CHICAGO — Brad Stevens’s gaze never wandered. Sitting courtside, the Celtics coach focused on the prospects before him and nothing else.
When approached for an interview Thursday, Stevens made only one request.
“Is it OK if I keep looking forward?”
He didn’t want to miss one moment during his first NBA Draft combine.
The process has reminded the former Butler coach of his time spent recruiting in college, when he’d attend camps or games and study players that might join his team.
“Obviously, this is a higher level of player than I’m used to evaluating, and a different age, but the setup is pretty similar to a typical day watching a workout in July in the recruiting period,” he said.
The key difference here, aside from how much better the players are, is that the Celtics
But temporarily freed from his duties as a coach, Stevens is observing prospects in workouts and in interviews after a brief vacation following the end of the season, though it’s not as if the game was ever far from his mind.
“I don’t think you learn a ton,” he said of the combine, “but I think you can glean a few things about different guys and watching their work and seeing if they’ve improved, see their bodies as they come in, and conditioning is such a big factor at this time.”
Said Stevens, “The best part is the interviews. That’s my own personal opinion.
“You know a lot about these guys as players and we’ve seen them play. Our staff has seen them play over and over, so the basketball stuff is good, but there’s not as much that’s unknown out here right now. But getting in those rooms and interviewing, I think it’s good, even if you only get 30 minutes.”
“I think what you’re trying to figure out are very similar things: What makes that person tick, why do they play the game. How do they see themselves fitting into the NBA,” he said.
The Celtics have interviewed or have scheduled to interview the following players:
UCLA guard/forward Kyle Anderson, Australian guard Dante Exum, Michigan State guard Gary Harris, Duke forward Rodney Hood, UCLA guard Zach LaVine, Kentucky forward Julius Randle, Oklahoma State guard Marcus Smart, Michigan guard Nik Stauskas, Indiana forward Noah Vonleh, and N.C. State forward T.J. Warren.
Celtics president of basketball operations Danny Ainge has said the Celtics need to add “rim protection,” i.e. a post player.
“Well, we won 25 games [last season], so we’ve got to get better in a lot of ways,” Stevens said. “Getting better, it may be personnel moves, but it’s also our current players getting better.”
He added, “This offseason is big for the guys that are still there. And then it’s big for us to try to target guys, maybe rim protection is one [area], but I think we’ll continue to target basketball players, guys that can make plays with the ball, can shoot the ball, that kind of thing.”
Stevens said he’ll be involved in individual workouts later this month when the Celtics invite prospects to Boston, but he also has concentrated on the players the Celtics already have on their roster. Stevens addressed his postseason assessments of the team, which forward Jared Sullinger described as “really honest.”
“I thought we were just real,” Stevens said. “I don’t think it was anything — it’s what an end of the year should be, whether you had a good year or bad year.

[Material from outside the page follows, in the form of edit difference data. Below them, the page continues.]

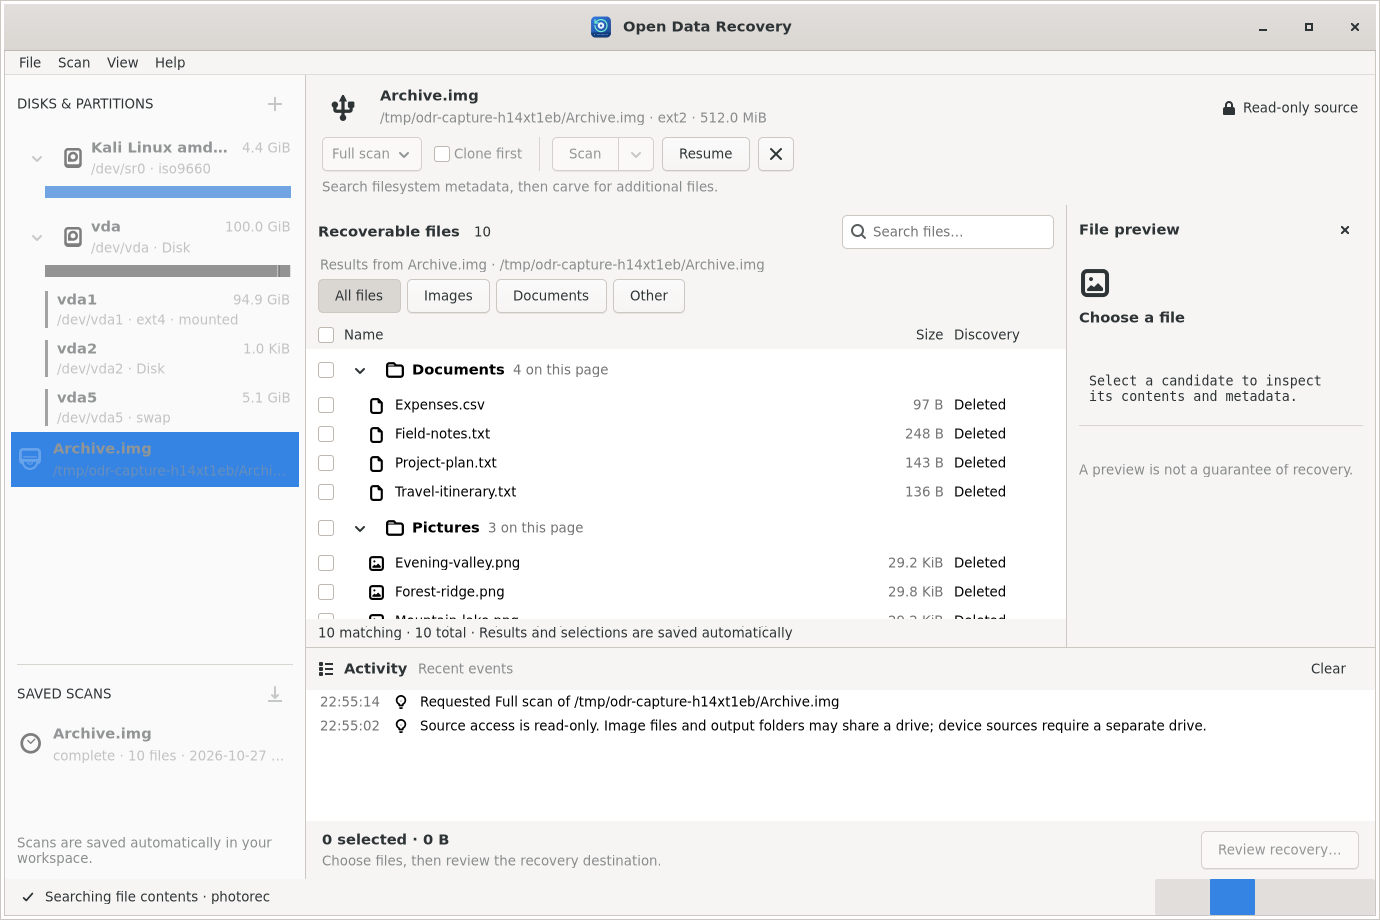
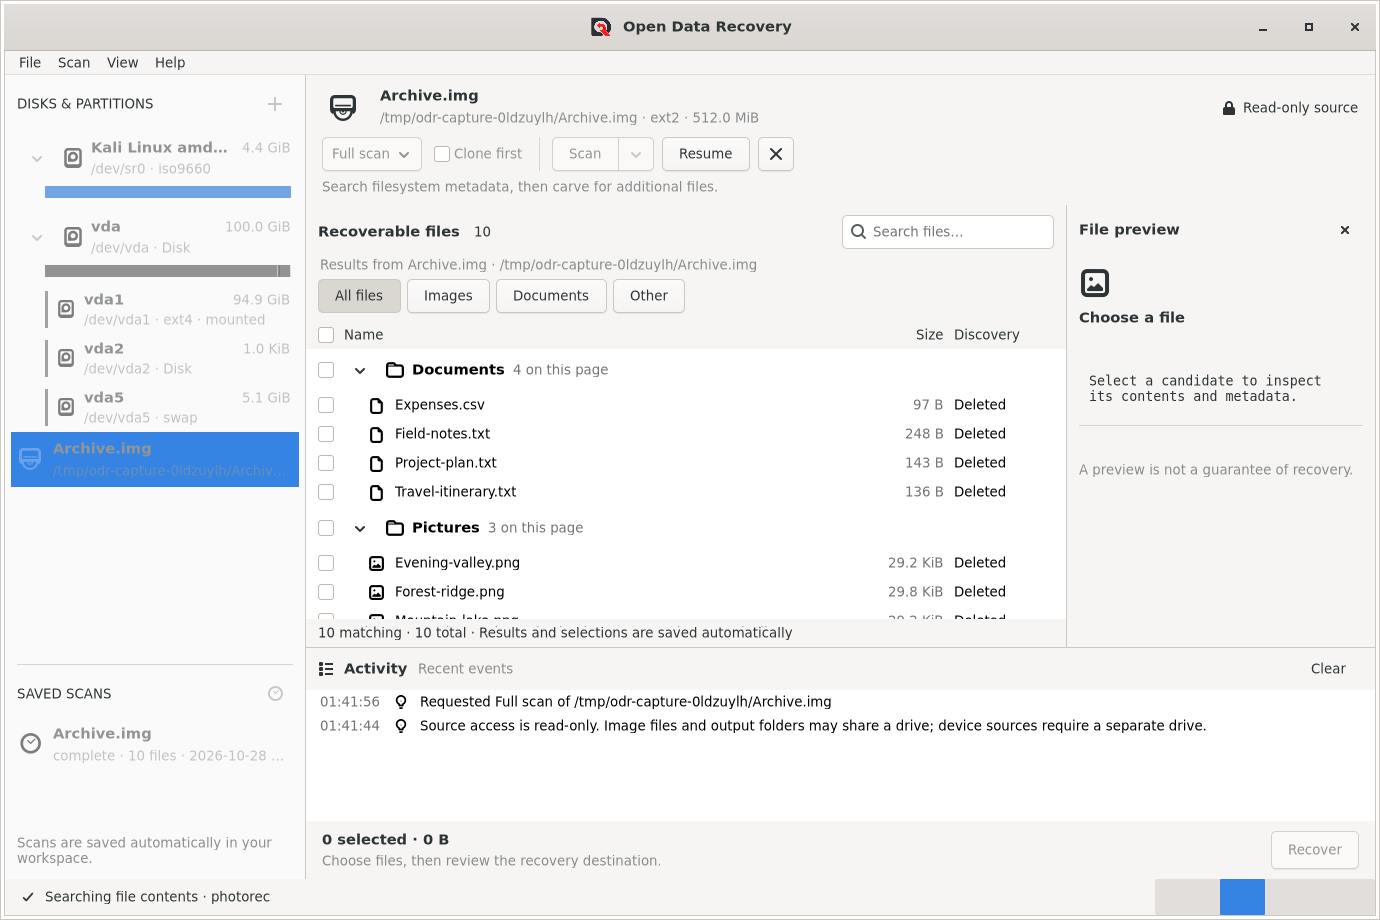
Refine source indicators and adopt Recall branding

diff --git a/src/live.rs b/src/live.rs
@@ -117,6 +117,14 @@ fn date(seconds: i64) -> String {
         .map(|s| s.to_string())
         .unwrap_or_else(|_| "Unknown".into())
 }
+fn source_icon(source: &SourceDescriptor) -> &'static str {
+    match source.kind {
+        SourceType::Block => "drive-harddisk-symbolic",
+        SourceType::Image => "drive-optical-symbolic",
+        SourceType::Folder => "folder-symbolic",
+    }
+}
+
 fn file_icon(path: &str) -> &'static str {
     match Path::new(path)
         .extension()
@@ -255,11 +263,12 @@ impl Live {
         let weak = Rc::downgrade(self);
         self.widget::<gtk::ListBox>("sources")
             .connect_row_selected(move |_, row| {
-                if let (Some(ui), Some(row)) = (weak.upgrade(), row) {
+                if let Some(ui) = weak.upgrade() {
                     if ui.rendering.get() || ui.busy() {
                         return;
                     }
-                    let selected = ui.source_rows.borrow().get(row.index() as usize).copied();
+                    let selected = row
+                        .and_then(|row| ui.source_rows.borrow().get(row.index() as usize).copied());
                     ui.selected.set(selected);
                     ui.render_sources();
                     ui.controls();
@@ -376,6 +385,10 @@ impl Live {
         let busy = self.busy();
         let sources = self.sources.borrow();
         let source = self.selected.get().and_then(|id| sources.get(id));
+        self.widget::<gtk::Box>("source_protection")
+            .set_visible(source.is_some());
+        self.widget::<gtk::Image>("source_icon")
+            .set_visible(source.is_some());
         for name in ["start", "custom-scan"] {
             self.enable(name, !busy && source.is_some());
         }
@@ -406,6 +419,8 @@ impl Live {
         self.widget::<gtk::CheckButton>("select_all")
             .set_sensitive(!busy && !self.page.borrow().files.is_empty());
         if let Some(source) = source {
+            self.widget::<gtk::Image>("source_icon")
+                .set_icon_name(Some(source_icon(source)));
             let different = self
                 .view_source
                 .borrow()
@@ -577,11 +592,7 @@ impl Live {
                 label.set_text(&model::size(source.target_size()));
             }
             if let Some(icon) = b.object::<gtk::Image>("icon") {
-                icon.set_icon_name(Some(if source.kind == SourceType::Image {
-                    "drive-optical-symbolic"
-                } else {
-                    "drive-harddisk-symbolic"
-                }));
+                icon.set_icon_name(Some(source_icon(source)));
             }
             let row: gtk::ListBoxRow = obj(&b, "row");
             if disk {
@@ -2003,8 +2014,6 @@ pub fn activate(app: &gtk::Application, smoke: bool) {
         .set_visible(false);
     ui.widget::<gtk::Button>("add_source")
         .set_tooltip_text(Some("Add an image, device or mounted folder"));
-    ui.widget::<gtk::Button>("save_snapshot")
-        .set_tooltip_text(Some("Browse saved scans"));
     ui.connect(app);
     ui.render_files();
     ui.refresh();
@@ -2060,6 +2069,13 @@ pub fn activate(app: &gtk::Application, smoke: bool) {
                     0 if ui.directory.borrow().as_ref() == Some(&session)
                         && !ui.page.borrow().files.is_empty() =>
                     {
+                        assert!(ui.widget::<gtk::Box>("source_protection").is_visible());
+                        assert_eq!(
+                            ui.widget::<gtk::Image>("source_icon")
+                                .icon_name()
+                                .as_deref(),
+                            Some("drive-optical-symbolic")
+                        );
                         if other_source.is_some() && !checked_reopen {
                             // A pending old-page refresh must neither cancel an
                             // explicit open nor overwrite its new result view.
@@ -2278,6 +2294,18 @@ pub fn activate(app: &gtk::Application, smoke: bool) {
         let weak = Rc::downgrade(&ui);
         glib::timeout_add_local_once(Duration::from_millis(700), move || {
             if let Some(ui) = weak.upgrade() {
+                let selected = ui.selected.get();
+                ui.widget::<gtk::ListBox>("sources").unselect_all();
+                assert!(ui.selected.get().is_none());
+                assert!(!ui.widget::<gtk::Box>("source_protection").is_visible());
+                assert!(!ui.widget::<gtk::Image>("source_icon").is_visible());
+                ui.selected.set(selected);
+                ui.render_sources();
+                ui.controls();
+                assert_eq!(
+                    ui.widget::<gtk::Box>("source_protection").is_visible(),
+                    selected.is_some()
+                );
                 ui.custom_scan();
                 let b = ui.dialog.borrow().clone().unwrap();
                 assert!(scan_options(&b).is_ok());
@@ -2289,7 +2317,7 @@ pub fn activate(app: &gtk::Application, smoke: bool) {
                         .menu_model()
                         .is_some()
                 );
-                ui.saved_scans();
+                ui.widget::<gtk::Button>("open_saved_scans").emit_clicked();
                 assert!(
                     ui.dialog
                         .borrow()

diff --git a/src/ui.rs b/src/ui.rs
@@ -397,6 +397,7 @@ impl Ui {
             for child in children {
                 let source = &state.sources[child];
                 let builder = gtk::Builder::from_string(PARTITION_ROW);
+                object::<gtk::Image>(&builder, "icon").set_icon_name(Some(source.icon));
                 object::<gtk::Label>(&builder, "name").set_text(&source.name);
                 object::<gtk::Label>(&builder, "capacity").set_text(source.capacity);
                 object::<gtk::Label>(&builder, "detail").set_text(&if source.kind
@@ -541,6 +542,9 @@ impl Ui {
         );
         self.widget::<gtk::Image>("source_icon")
             .set_icon_name(Some(source.icon));
+        self.widget::<gtk::Image>("source_icon").set_visible(true);
+        self.widget::<gtk::Box>("source_protection")
+            .set_visible(true);
         self.label(
             "source_state",
             if source.mounted {

diff --git a/src/appearance.rs b/src/appearance.rs
@@ -1,9 +1,9 @@
 use gtk::{gdk, prelude::*};
 
-/// Use the same scalable artwork in source builds and installed packages.
+/// Use the same artwork in source builds and installed packages.
 pub fn set_brand_icon(builder: &gtk::Builder) {
     let bytes =
-        gtk::glib::Bytes::from_static(include_bytes!("../packaging/org.opendatarecovery.App.svg"));
+        gtk::glib::Bytes::from_static(include_bytes!("../packaging/org.opendatarecovery.App.png"));
     let icon = gtk::gio::BytesIcon::new(&bytes);
     builder
         .object::<gtk::Image>("brand_icon")

diff --git a/docs/wiki/README.md b/docs/wiki/README.md
@@ -19,7 +19,7 @@ This wiki describes the current implementation. Start here for the workflow, the
 4. **Prepare and scan.** E01 conversion, optional cloning and a custom byte-range copy happen before scanning when applicable. Engines run sequentially and save findings and any extracted contents in the workspace.
 5. **Finish consolidation, if enabled.** This option is off by default. It compares contents and publishes the final grouped list after scanning finishes.
 6. **Inspect and select results.** Search, preview and select files or groups. A listed candidate is not a guarantee that its original contents are intact.
-7. **Review recovery.** Choose a destination outside the saved-scan directory and set the output options. The same device/image storage rules apply; workspace and destination may share a drive. See [storage examples](storage.md).
+7. **Recover.** Open the review dialog, choose a destination outside the saved-scan directory and set the output options. The same device/image storage rules apply; workspace and destination may share a drive. See [storage examples](storage.md).
 8. **Recover and check the files.** Recovery writes the selected copies and records outcomes in the saved scan. Keep the workspace for future use, or remove that saved-scan directory when its contents and history are no longer needed.
 
 Selecting or adding another source does not close the displayed scan. Its results, selection, search and preview remain available. **Results from…** identifies those results, while **Next scan: …** identifies a different source selected for a new scan. Recovery always uses the displayed scan. Start a new scan or explicitly open another saved scan to replace it.

diff --git a/README.md b/README.md
@@ -1,5 +1,5 @@
 <p align="center">
-  <img src="packaging/org.opendatarecovery.App.svg" width="128" height="128" alt="Open Data Recovery icon: a blue storage drive with a teal recovery arrow">
+  <img src="packaging/org.opendatarecovery.App.png" width="128" height="128" alt="Open Data Recovery Recall logo: a charcoal D with a red recovery arrow">
 </p>
 
 <h1 align="center">Open Data Recovery</h1>
@@ -84,7 +84,7 @@ Optional `open-data-recovery-engines` packages provide pinned RecuperaBit, Digle
 1. Select a disk or partition, or use **File → Add source** for an image or mounted folder.
 2. Choose **Quick**, **Deep** or **Full**. Click **Scan** for the defaults, or its dropdown → **Custom…** for workspace and engine options.
 3. Review the results, filter or preview candidates, and select the files to restore.
-4. Open **Review recovery**, choose the destination and recovery options, then recover the selected files.
+4. Click **Recover**, choose the destination and recovery options in the review dialog, then recover the selected files.
 5. Use **Scan → Saved Scan** to reopen, compare, scan again or delete saved attempts. For missing partitions, start with **Scan → Find lost partitions…**.
 
 Device and mounted-folder sources require workspace and destination storage on a different physical drive. Regular image files may share their hosting drive, provided neither output folder contains the image or any of its segments. The recovery destination must also be outside the saved scan folder.

diff --git a/docs/wiki/recovery.md b/docs/wiki/recovery.md
@@ -21,7 +21,7 @@ This means that recovering already-extracted files is chiefly a controlled copy 
 1. Open the finished scan or use **Menu → Scan → Saved Scan** to reopen one.
 2. Search, filter and preview results. Lists are paged; the page's select-all and folder controls apply to the displayed page. Selections persist across pages, filters and application restarts, so a hidden selected file is still selected.
 3. For consolidated results, inspect **N findings…** to see alternate paths and engine records. Selecting a group selects one recovery copy by default.
-4. Open **Review recovery**, choose a destination, review the selection count and storage amount, and adjust the options below.
+4. Click **Recover** to open the review dialog, choose a destination, review the selection count and storage amount, and adjust the options below.
 5. Start recovery once destination validation succeeds. Review the saved, failed and skipped counts and inspect the resulting files.
 
 Changing or adding a source in the sidebar leaves the current scan and its selections open. The result area identifies their source with **Results from…**; **Next scan: …** marks a different selected target. Review recovery also identifies the open scan's source. Selecting another source does not redirect recovery to it.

You move on and you try to get better from whatever just happened and figure out what really happened and wrap our arms around that.”
Stevens also is looking forward to late September, when the Celtics will gather before training camp next season.
“You can’t do much, you can do some, but you don’t know exactly who is on the roster and how that all fits,” he said. “But you get an idea, and we’ve already started planning for workouts with our guys when they return. We’ve already started planning for what we’re going to do with the summer league team. It should be good.”
In the meantime, Stevens plans to return his entire coaching staff for next season, unless one of them receives a better opportunity elsewhere.
“I’ve always been one that if you get a great opportunity, I want you to do that,” he said.
During his downtime, Stevens said he has been watching plenty of NBA playoff basketball — unless the Bruins were on.
“This is funny, how much we’ve transitioned to Boston,” he said. “The other day, we were watching the Bruins play. We were skipping the NBA playoffs for a night, or at least until the Bruins game was over. We really got into that. That’s the first time my kids have ever watched hockey. It was fun for all of us.”